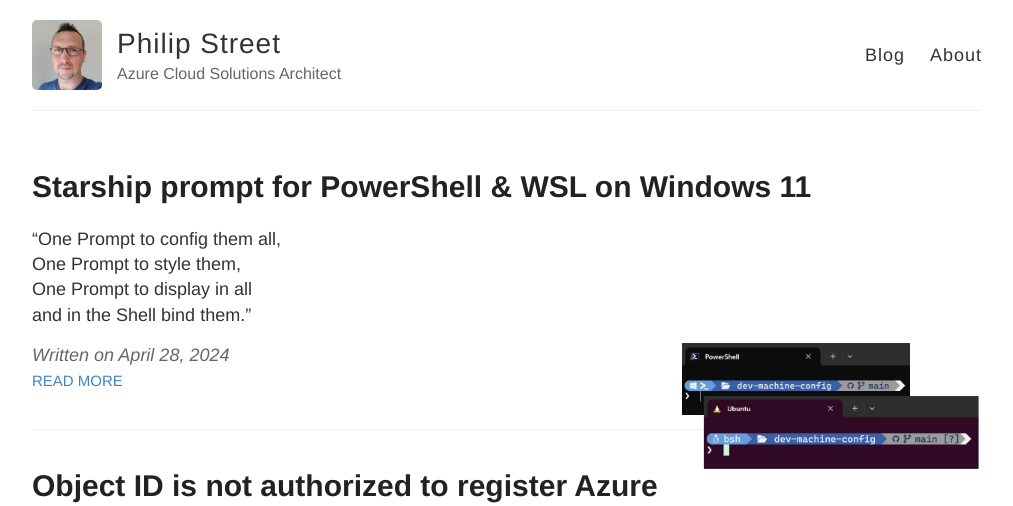
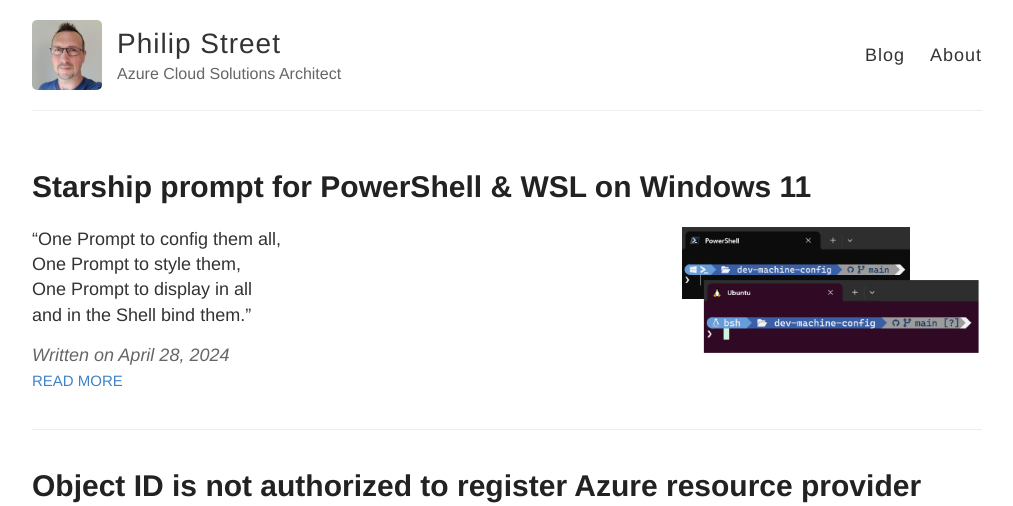
Before and after one commit to philipstreet/philipstreet.github.io, a Jekyll site: the page built from index.html, in a window 1280 px wide. Shown: the top 506 px of the page, without its empty margins (133-1146 px from the left). Built offline with Jekyll 4.4.1, drawn with Linux system fonts in a browser that asks for light colours; grey boxes are pictures that could not be loaded.

Commit message:
Move image

```diff
--- a/index.html
+++ b/index.html
@@ -9,7 +9,10 @@
       <h1><a href="{{ site.baseurl }}{{ post.url }}">{{ post.title }}</a></h1>
 
       <div class="entry">
-        <div>{{ post.excerpt }}<img alt="Small image from post" src="/images/{{ post.image }}" style="width: 300px; float: right;"></div>
+        <div>
+          <img alt="Small image from post" src="/images/{{ post.image }}" style="width: 300px; float: right;">
+          {{ post.excerpt }}
+        </div>
       </div>
       <div class="date">
         Written on {{ post.date | date: "%B %e, %Y" }}
```
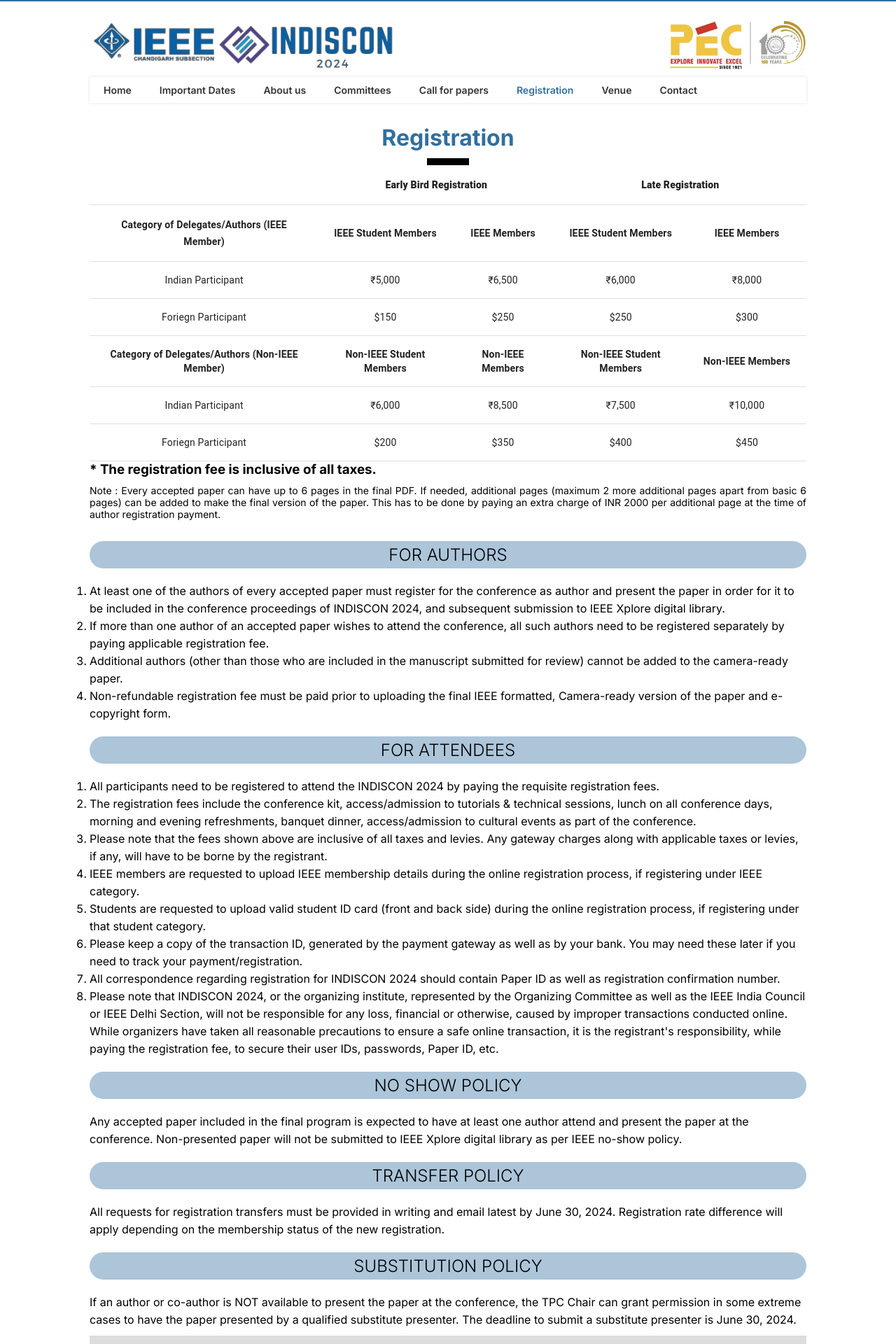
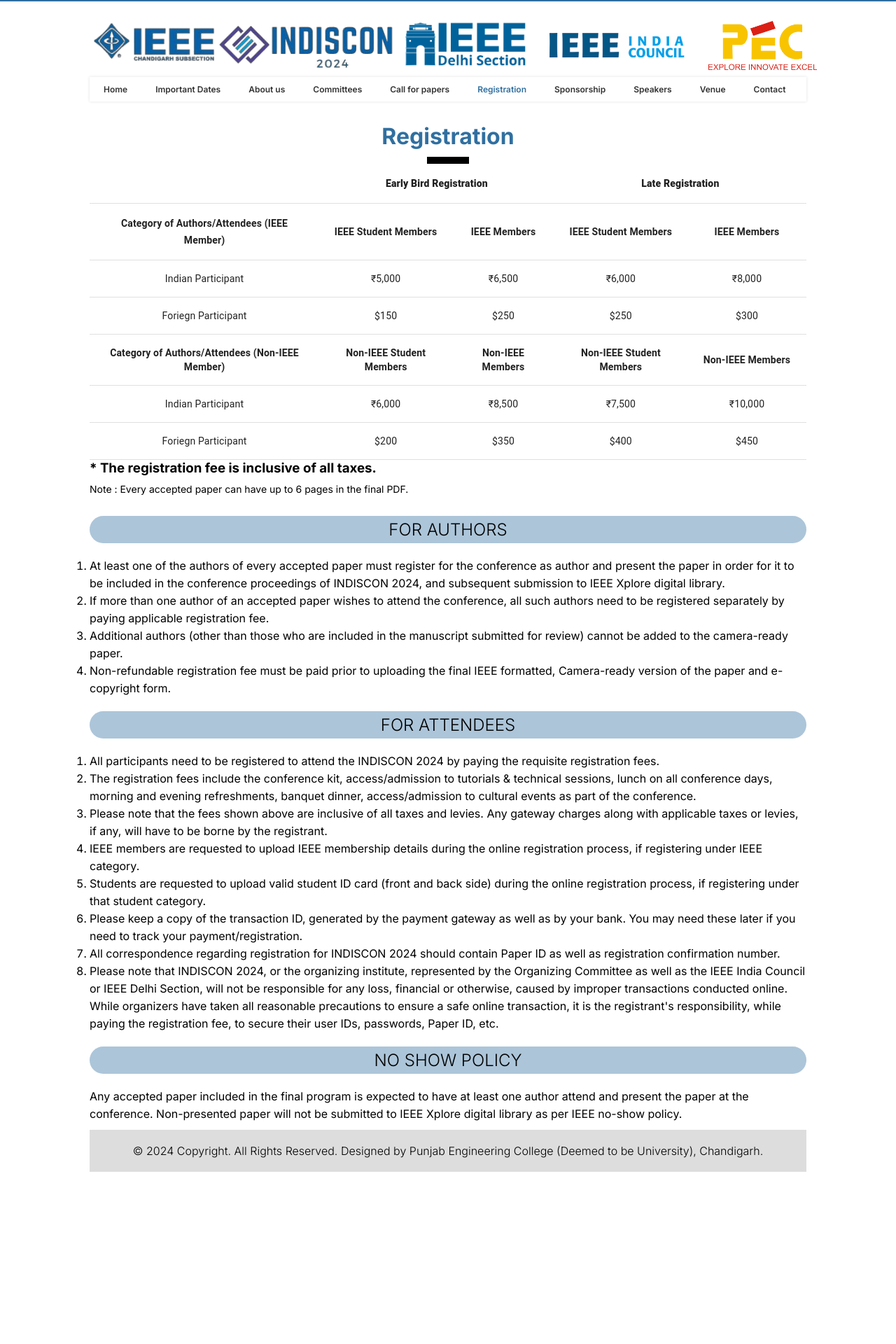
Before and after one commit to MayankGuptaPEC/indiscon-2024, a Next.js app: page /registration in a window 1280 px wide. Shown: the top 1920 px of the page at 70% size. After the commit the page ends 1674 px from the top, so only its background shows below. Built offline with nearby package versions, Linux system fonts and the light colour scheme.

Commit message:
design change acc to "new" requirements

```diff
--- a/src/components/common/Header.js
+++ b/src/components/common/Header.js
@@ -26,9 +26,10 @@
                     src="/assets/logos/indiscon-new-logo-withoutbg.png"
                     alt="indiscon 2024"
                 />
-                {/* <img src="/assets/logos/ieee-banner.png" alt="indiscon 2024" /> */}
+                <img src="/assets/logos/ieee-delhi-section.png" alt="indiscon 2024" />
+                <img src="/assets/logos/ieee-india.png" alt="indiscon 2024" />
                 <img
-                    src="/assets/logos/pec_centenary_logo.jpg"
+                    src="/assets/logos/pec.png"
                     alt="indiscon 2024"
                 />
             </div>
@@ -110,6 +111,14 @@
         name: "Registration",
     },
     {
+        href: "/sponsorship",
+        name: "Sponsorship",
+    },
+    {
+        href: "/speakers",
+        name: "Speakers",
+    },
+    {
         href: "/venue",
         name: "Venue",
     },
--- a/src/pages/important-dates.js
+++ b/src/pages/important-dates.js
@@ -26,7 +26,7 @@
     },
     {
         title: "Last date of submission for regular papers",
-        date: "February 28, 2024",
+        date: "March 15, 2024",
         description: "",
         icon: <LaptopMac />,
     },
--- a/src/pages/index.js
+++ b/src/pages/index.js
@@ -20,7 +20,7 @@
                 </Marquee>
                 <main className={styles.main}>
                     <div className={styles.hero_box}>
-                        <p>
+                        <p className={styles.sub_heading}>
                             5th IEEE India Council International Subsections
                             Conference
                         </p>
@@ -36,12 +36,12 @@
 
                         <div className={styles.venue_details}>
                             <div className={styles.dates}>
-                                <p>Conference</p>
+                                <p>Conference Dates</p>
                                 <p>August 22-24, 2024</p>
                             </div>
                             <div className={styles.venue}>
                                 <p>Venue</p>
-                                <p>PEC</p>
+                                <p>Punjab Engineering College (deemed to be university), Sector 12, Chandigarh</p>
                             </div>
                         </div>
                     </div>
--- a/src/pages/registration.js
+++ b/src/pages/registration.js
@@ -12,7 +12,7 @@
     {
         align: "center",
         id: "name",
-        label: "Category of Delegates/Authors (IEEE Member)",
+        label: "Category of Authors/Attendees (IEEE Member)",
         // minWidth: 170,
     },
     {
@@ -44,7 +44,7 @@
 const nonIeeeColumns = [
     {
         id: "name",
-        label: "Category of Delegates/Authors (Non-IEEE Member)",
+        label: "Category of Authors/Attendees (Non-IEEE Member)",
         align: "center",
         // minWidth: 170,
     },
@@ -208,11 +208,7 @@
             <h3>* The registration fee is inclusive of all taxes.</h3>
             <p className={styles.note}>
                 Note : Every accepted paper can have up to 6 pages in the final
-                PDF. If needed, additional pages (maximum 2 more additional
-                pages apart from basic 6 pages) can be added to make the final
-                version of the paper. This has to be done by paying an extra
-                charge of INR 2000 per additional page at the time of author
-                registration payment.
+                PDF.
             </p>
 
             <div className={styles.rules}>
@@ -314,28 +310,6 @@
                         IEEE no-show policy.
                     </p>
                 </div>
-                <div className={styles.section}>
-                    <h2 className={styles.section_heading}>Transfer Policy</h2>
-                    <p className={styles.section_details}>
-                        All requests for registration transfers must be provided
-                        in writing and email latest by June 30, 2024.
-                        Registration rate difference will apply depending on the
-                        membership status of the new registration.
-                    </p>
-                </div>
-                <div className={styles.section}>
-                    <h2 className={styles.section_heading}>
-                        Substitution Policy
-                    </h2>
-                    <p className={styles.section_details}>
-                        If an author or co-author is NOT available to present
-                        the paper at the conference, the TPC Chair can grant
-                        permission in some extreme cases to have the paper
-                        presented by a qualified substitute presenter. The
-                        deadline to submit a substitute presenter is June 30,
-                        2024.
-                    </p>
-                </div>
             </div>
         </PageLayout>
     );
--- a/src/styles/components/header.module.scss
+++ b/src/styles/components/header.module.scss
@@ -79,7 +79,7 @@
 
             li {
                 padding: 0 20px;
-                font-size: 14px;
+                font-size: 12px;
 
                 .nav_link {
                     font-weight: 600;
--- a/src/styles/variables.scss
+++ b/src/styles/variables.scss
@@ -2,7 +2,7 @@
 $font-secondary-color: #595959;
 $link-primary-color: #0070C9;
 
-$navbar-breakpoint: 1015px;
+$navbar-breakpoint: 1150px;
 $sidebar-breakpoint: 420px;
 $tablet-breakpoint: 768px;
 $laptop-breakpoint: 1024px;
```
Also changed, not shown: src/pages/speakers.js (added, +10 -0 lines), src/pages/sponsorship.js (added, +10 -0 lines), src/styles/Home.module.scss (+10 -2 lines), src/styles/pages/committee.module.scss (+9 -4 lines), public/assets/logos/ieee-india.png (added), public/assets/logos/pec.png (added).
------------------------------------------------------------
**To do:**
No picture belongs in the copy. Print every entry above exactly as it stands.

**Result:**
Before and after one commit to philipstreet/philipstreet.github.io, a Jekyll site: the page built from index.html, in a window 1280 px wide. Shown: the top 506 px of the page, without its empty margins (133-1146 px from the left). Built offline with Jekyll 4.4.1, drawn with Linux system fonts in a browser that asks for light colours; grey boxes are pictures that could not be loaded.

Commit message:
Move image

```diff
--- a/index.html
+++ b/index.html
@@ -9,7 +9,10 @@
       <h1><a href="{{ site.baseurl }}{{ post.url }}">{{ post.title }}</a></h1>
 
       <div class="entry">
-        <div>{{ post.excerpt }}<img alt="Small image from post" src="/images/{{ post.image }}" style="width: 300px; float: right;"></div>
+        <div>
+          <img alt="Small image from post" src="/images/{{ post.image }}" style="width: 300px; float: right;">
+          {{ post.excerpt }}
+        </div>
       </div>
       <div class="date">
         Written on {{ post.date | date: "%B %e, %Y" }}
```
Before and after one commit to MayankGuptaPEC/indiscon-2024, a Next.js app: page /registration in a window 1280 px wide. Shown: the top 1920 px of the page at 70% size. After the commit the page ends 1674 px from the top, so only its background shows below. Built offline with nearby package versions, Linux system fonts and the light colour scheme.

Commit message:
design change acc to "new" requirements

```diff
--- a/src/components/common/Header.js
+++ b/src/components/common/Header.js
@@ -26,9 +26,10 @@
                     src="/assets/logos/indiscon-new-logo-withoutbg.png"
                     alt="indiscon 2024"
                 />
-                {/* <img src="/assets/logos/ieee-banner.png" alt="indiscon 2024" /> */}
+                <img src="/assets/logos/ieee-delhi-section.png" alt="indiscon 2024" />
+                <img src="/assets/logos/ieee-india.png" alt="indiscon 2024" />
                 <img
-                    src="/assets/logos/pec_centenary_logo.jpg"
+                    src="/assets/logos/pec.png"
                     alt="indiscon 2024"
                 />
             </div>
@@ -110,6 +111,14 @@
         name: "Registration",
     },
     {
+        href: "/sponsorship",
+        name: "Sponsorship",
+    },
+    {
+        href: "/speakers",
+        name: "Speakers",
+    },
+    {
         href: "/venue",
         name: "Venue",
     },
--- a/src/pages/important-dates.js
+++ b/src/pages/important-dates.js
@@ -26,7 +26,7 @@
     },
     {
         title: "Last date of submission for regular papers",
-        date: "February 28, 2024",
+        date: "March 15, 2024",
         description: "",
         icon: <LaptopMac />,
     },
--- a/src/pages/index.js
+++ b/src/pages/index.js
@@ -20,7 +20,7 @@
                 </Marquee>
                 <main className={styles.main}>
                     <div className={styles.hero_box}>
-                        <p>
+                        <p className={styles.sub_heading}>
                             5th IEEE India Council International Subsections
                             Conference
                         </p>
@@ -36,12 +36,12 @@
 
                         <div className={styles.venue_details}>
                             <div className={styles.dates}>
-                                <p>Conference</p>
+                                <p>Conference Dates</p>
                                 <p>August 22-24, 2024</p>
                             </div>
                             <div className={styles.venue}>
                                 <p>Venue</p>
-                                <p>PEC</p>
+                                <p>Punjab Engineering College (deemed to be university), Sector 12, Chandigarh</p>
                             </div>
                         </div>
                     </div>
--- a/src/pages/registration.js
+++ b/src/pages/registration.js
@@ -12,7 +12,7 @@
     {
         align: "center",
         id: "name",
-        label: "Category of Delegates/Authors (IEEE Member)",
+        label: "Category of Authors/Attendees (IEEE Member)",
         // minWidth: 170,
     },
     {
@@ -44,7 +44,7 @@
 const nonIeeeColumns = [
     {
         id: "name",
-        label: "Category of Delegates/Authors (Non-IEEE Member)",
+        label: "Category of Authors/Attendees (Non-IEEE Member)",
         align: "center",
         // minWidth: 170,
     },
@@ -208,11 +208,7 @@
             <h3>* The registration fee is inclusive of all taxes.</h3>
             <p className={styles.note}>
                 Note : Every accepted paper can have up to 6 pages in the final
-                PDF. If needed, additional pages (maximum 2 more additional
-                pages apart from basic 6 pages) can be added to make the final
-                version of the paper. This has to be done by paying an extra
-                charge of INR 2000 per additional page at the time of author
-                registration payment.
+                PDF.
             </p>
 
             <div className={styles.rules}>
@@ -314,28 +310,6 @@
                         IEEE no-show policy.
                     </p>
                 </div>
-                <div className={styles.section}>
-                    <h2 className={styles.section_heading}>Transfer Policy</h2>
-                    <p className={styles.section_details}>
-                        All requests for registration transfers must be provided
-                        in writing and email latest by June 30, 2024.
-                        Registration rate difference will apply depending on the
-                        membership status of the new registration.
-                    </p>
-                </div>
-                <div className={styles.section}>
-                    <h2 className={styles.section_heading}>
-                        Substitution Policy
-                    </h2>
-                    <p className={styles.section_details}>
-                        If an author or co-author is NOT available to present
-                        the paper at the conference, the TPC Chair can grant
-                        permission in some extreme cases to have the paper
-                        presented by a qualified substitute presenter. The
-                        deadline to submit a substitute presenter is June 30,
-                        2024.
-                    </p>
-                </div>
             </div>
         </PageLayout>
     );
--- a/src/styles/components/header.module.scss
+++ b/src/styles/components/header.module.scss
@@ -79,7 +79,7 @@
 
             li {
                 padding: 0 20px;
-                font-size: 14px;
+                font-size: 12px;
 
                 .nav_link {
                     font-weight: 600;
--- a/src/styles/variables.scss
+++ b/src/styles/variables.scss
@@ -2,7 +2,7 @@
 $font-secondary-color: #595959;
 $link-primary-color: #0070C9;
 
-$navbar-breakpoint: 1015px;
+$navbar-breakpoint: 1150px;
 $sidebar-breakpoint: 420px;
 $tablet-breakpoint: 768px;
 $laptop-breakpoint: 1024px;
```
Also changed, not shown: src/pages/speakers.js (added, +10 -0 lines), src/pages/sponsorship.js (added, +10 -0 lines), src/styles/Home.module.scss (+10 -2 lines), src/styles/pages/committee.module.scss (+9 -4 lines), public/assets/logos/ieee-india.png (added), public/assets/logos/pec.png (added).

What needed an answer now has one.